Thomas F. Imperiale, MD; Theodore Speroff, PhD
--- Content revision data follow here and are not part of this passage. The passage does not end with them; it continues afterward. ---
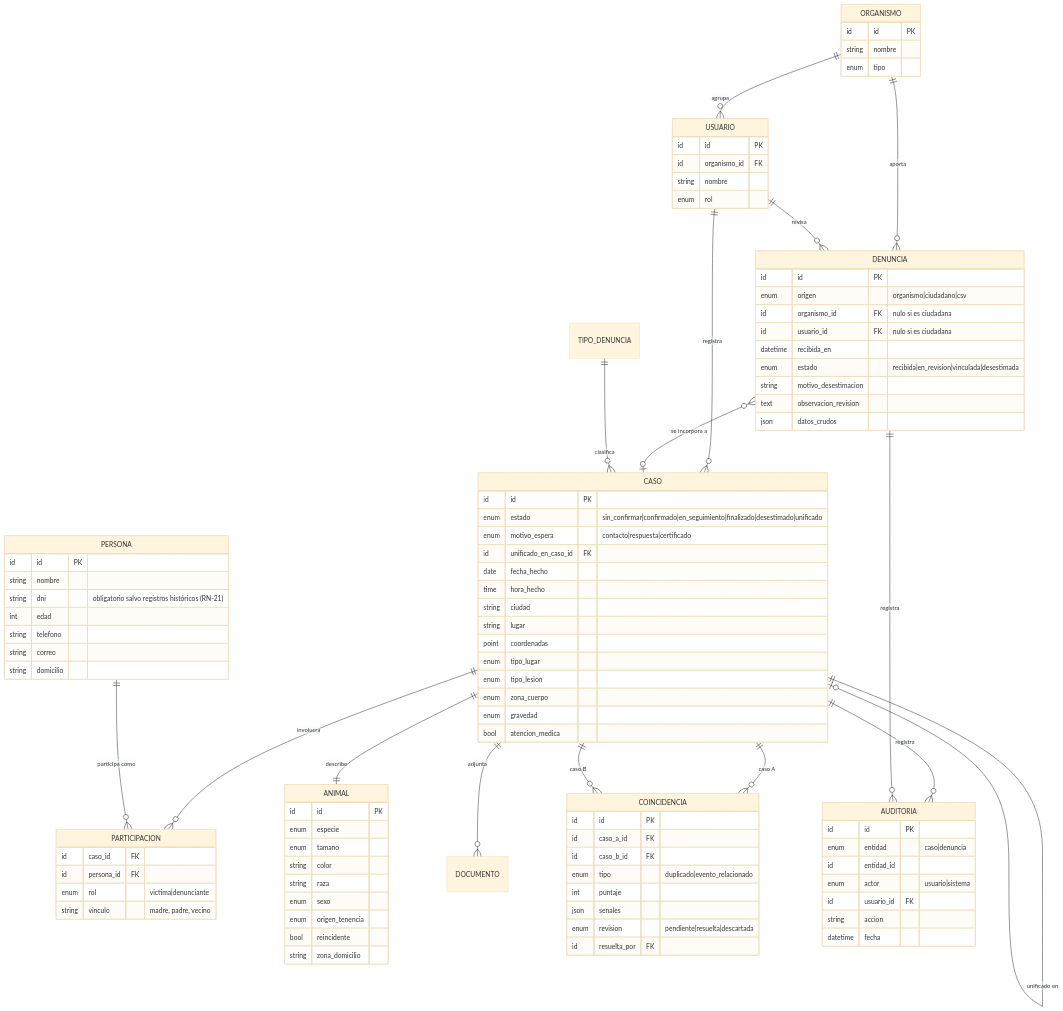
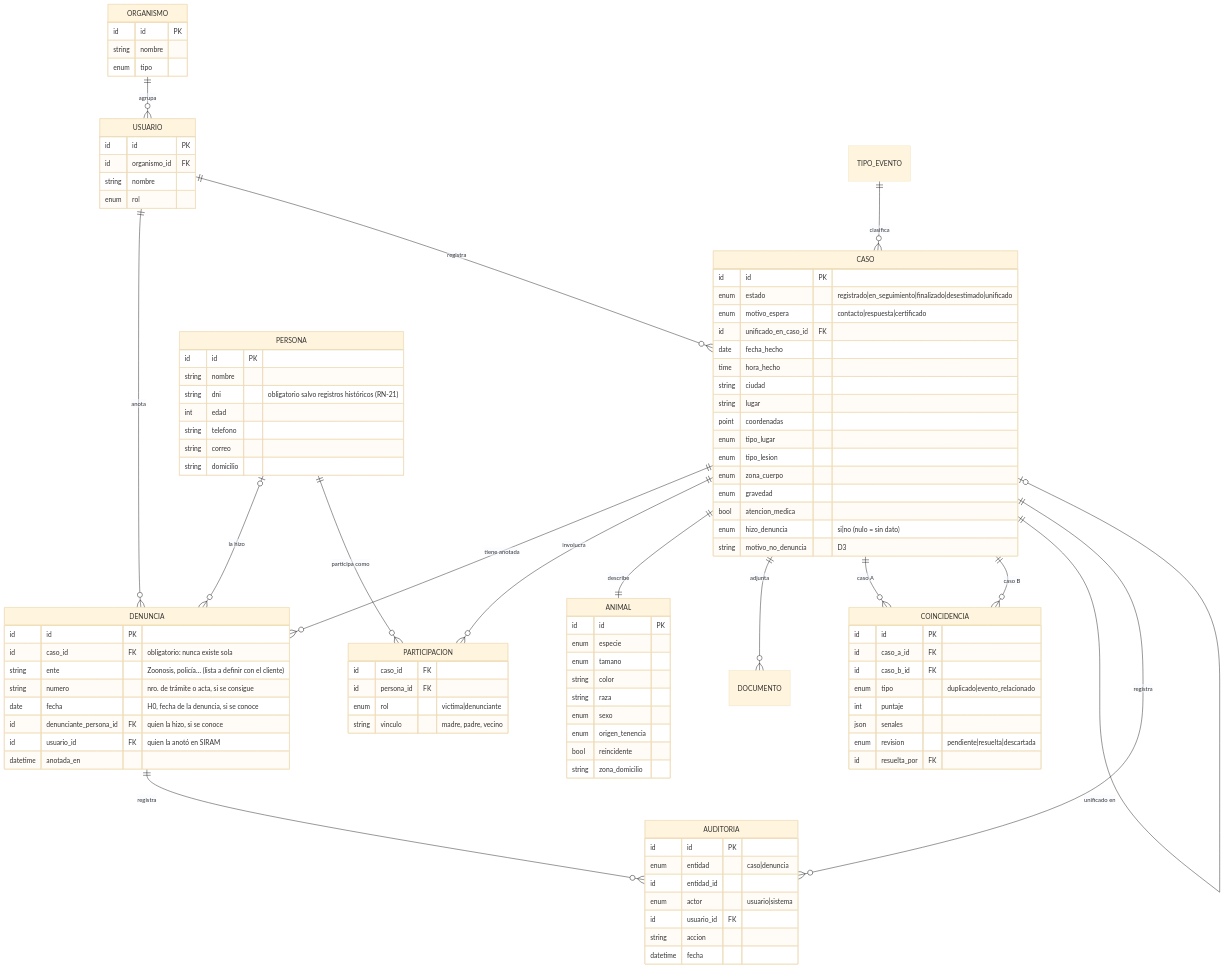
Before and after one commit to dddarioDLC/siram-proyecto: the diagram in modelo/siram.mmd, drawn with Mermaid (base theme). The commit also changed 9 other files, not shown here.

Commit message:
feat: SIRAM trata casos; la denuncia es un dato anotado en el caso (modelo v1)

```diff
--- a/modelo/siram.mmd
+++ b/modelo/siram.mmd
@@ -1,104 +1,106 @@
 erDiagram
     %% SIRAM — modelo de datos canónico (fuente de verdad del dominio)
+    %% Versión 1 · 2026-10-08 · SIRAM trata casos; la denuncia es un dato anotado en el caso (ver decisiones.md).
     %% Versión 0 · 2026-10-08 · línea base tomada de recursos/diseno/«De las pantallas al modelo.html»
     %% + atributos de ORGANISMO y USUARIO tomados de recursos/modelo-er/siram-modelo-er.svg.
     %% ES UNA PROPUESTA ABIERTA: brechas conocidas en ../CONTEXTO.md §7. Cambios y su porqué en decisiones.md.
     ORGANISMO ||--o{ USUARIO : agrupa
-    ORGANISMO ||--o{ DENUNCIA : aporta
-    USUARIO ||--o{ DENUNCIA : revisa
+    USUARIO ||--o{ DENUNCIA : anota
     USUARIO ||--o{ CASO : registra
-    DENUNCIA }o--o| CASO : "se incorpora a"
+    CASO ||--o{ DENUNCIA : "tiene anotada"
+    PERSONA |o--o{ DENUNCIA : "la hizo"
     CASO ||--o{ PARTICIPACION : involucra
     PERSONA ||--o{ PARTICIPACION : "participa como"
     CASO ||--|| ANIMAL : describe
     CASO ||--o{ DOCUMENTO : adjunta
     CASO ||--o{ COINCIDENCIA : "caso A"
     CASO ||--o{ COINCIDENCIA : "caso B"
     CASO ||--o| CASO : "unificado en"
-    TIPO_DENUNCIA ||--o{ CASO : clasifica
+    TIPO_EVENTO ||--o{ CASO : clasifica
     CASO ||--o{ AUDITORIA : registra
     DENUNCIA ||--o{ AUDITORIA : registra
 
     ORGANISMO {
         id id PK
         string nombre
         enum tipo
     }
     USUARIO {
         id id PK
         id organismo_id FK
         string nombre
         enum rol
     }
     DENUNCIA {
         id id PK
-        enum origen "organismo|ciudadano|csv"
-        id organismo_id FK "nulo si es ciudadana"
-        id usuario_id FK "nulo si es ciudadana"
-        datetime recibida_en
-        enum estado "recibida|en_revision|vinculada|desestimada"
-        string motivo_desestimacion
-        text observacion_revision
-        json datos_crudos
+        id caso_id FK "obligatorio: nunca existe sola"
+        string ente "Zoonosis, policía… (lista a definir con el cliente)"
+        string numero "nro. de trámite o acta, si se consigue"
+        date fecha "H0, fecha de la denuncia, si se conoce"
+        id denunciante_persona_id FK "quien la hizo, si se conoce"
+        id usuario_id FK "quien la anotó en SIRAM"
+        datetime anotada_en
     }
     CASO {
         id id PK
-        enum estado "sin_confirmar|confirmado|en_seguimiento|finalizado|desestimado|unificado"
+        enum estado "registrado|en_seguimiento|finalizado|desestimado|unificado"
         enum motivo_espera "contacto|respuesta|certificado"
         id unificado_en_caso_id FK
         date fecha_hecho
         time hora_hecho
         string ciudad
         string lugar
         point coordenadas
         enum tipo_lugar
         enum tipo_lesion
         enum zona_cuerpo
         enum gravedad
         bool atencion_medica
+        enum hizo_denuncia "si|no (nulo = sin dato)"
+        string motivo_no_denuncia "D3"
     }
     COINCIDENCIA {
         id id PK
         id caso_a_id FK
         id caso_b_id FK
         enum tipo "duplicado|evento_relacionado"
         int puntaje
         json senales
         enum revision "pendiente|resuelta|descartada"
         id resuelta_por FK
     }
     PERSONA {
         id id PK
         string nombre
         string dni "obligatorio salvo registros históricos (RN-21)"
         int edad
         string telefono
         string correo
         string domicilio
     }
     PARTICIPACION {
         id caso_id FK
         id persona_id FK
         enum rol "victima|denunciante"
         string vinculo "madre, padre, vecino"
     }
     ANIMAL {
         id id PK
         enum especie
         enum tamano
         string color
         string raza
         enum sexo
         enum origen_tenencia
         bool reincidente
         string zona_domicilio
     }
     AUDITORIA {
         id id PK
         enum entidad "caso|denuncia"
         id entidad_id
         enum actor "usuario|sistema"
         id usuario_id FK
         string accion
         datetime fecha
     }
```
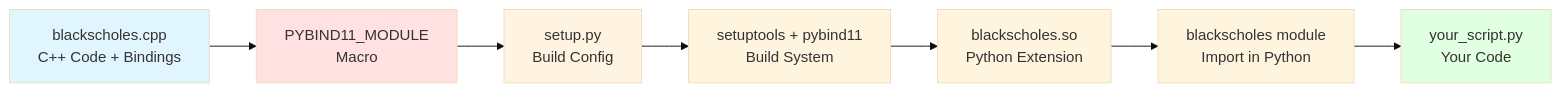
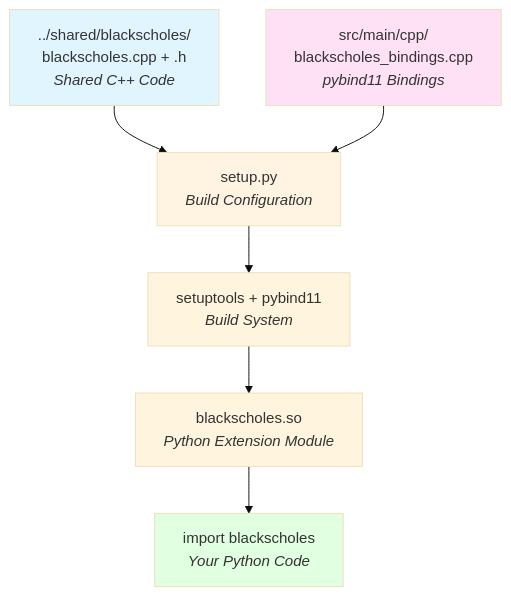
Before and after one commit to chipkent/deephaven-example-use-cases: the diagram in examples/cpp/02-blackscholes-pybind11/README.md, drawn with Mermaid (base theme). The commit also changed other lines of this file and 23 other files, not shown here.

Commit message:
docs: expand JavaCPP and pybind11 integration documentation with detailed architecture and usage examples

````diff
--- a/examples/cpp/02-blackscholes-pybind11/README.md
+++ b/examples/cpp/02-blackscholes-pybind11/README.md
@@ -25,14 +31,18 @@
 ```mermaid
-graph LR
-    A[blackscholes.cpp<br/>C++ Code + Bindings] --> B[PYBIND11_MODULE<br/>Macro]
-    B --> C[setup.py<br/>Build Config]
-    C --> D[setuptools + pybind11<br/>Build System]
-    D --> E[blackscholes.so<br/>Python Extension]
-    E --> F[blackscholes module<br/>Import in Python]
-    F --> G[your_script.py<br/>Your Code]
+graph TB
+    A[../shared/blackscholes/<br/>blackscholes.cpp + .h<br/><i>Shared C++ Code</i>]
+    B[src/main/cpp/<br/>blackscholes_bindings.cpp<br/><i>pybind11 Bindings</i>]
+    
+    A --> C[setup.py<br/><i>Build Configuration</i>]
+    B --> C
+    
+    C --> D[setuptools + pybind11<br/><i>Build System</i>]
+    D --> E[blackscholes.so<br/><i>Python Extension Module</i>]
+    
+    E --> F[import blackscholes<br/><i>Your Python Code</i>]
     
     style A fill:#e1f5ff
-    style B fill:#ffe1e1
+    style B fill:#ffe1f5
     style C fill:#fff4e1
-    style G fill:#e1ffe1
+    style F fill:#e1ffe1
 ```
````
JAMA. 1994;271(22):1780-1785. doi:10.1001/jama.1994.03510460072036.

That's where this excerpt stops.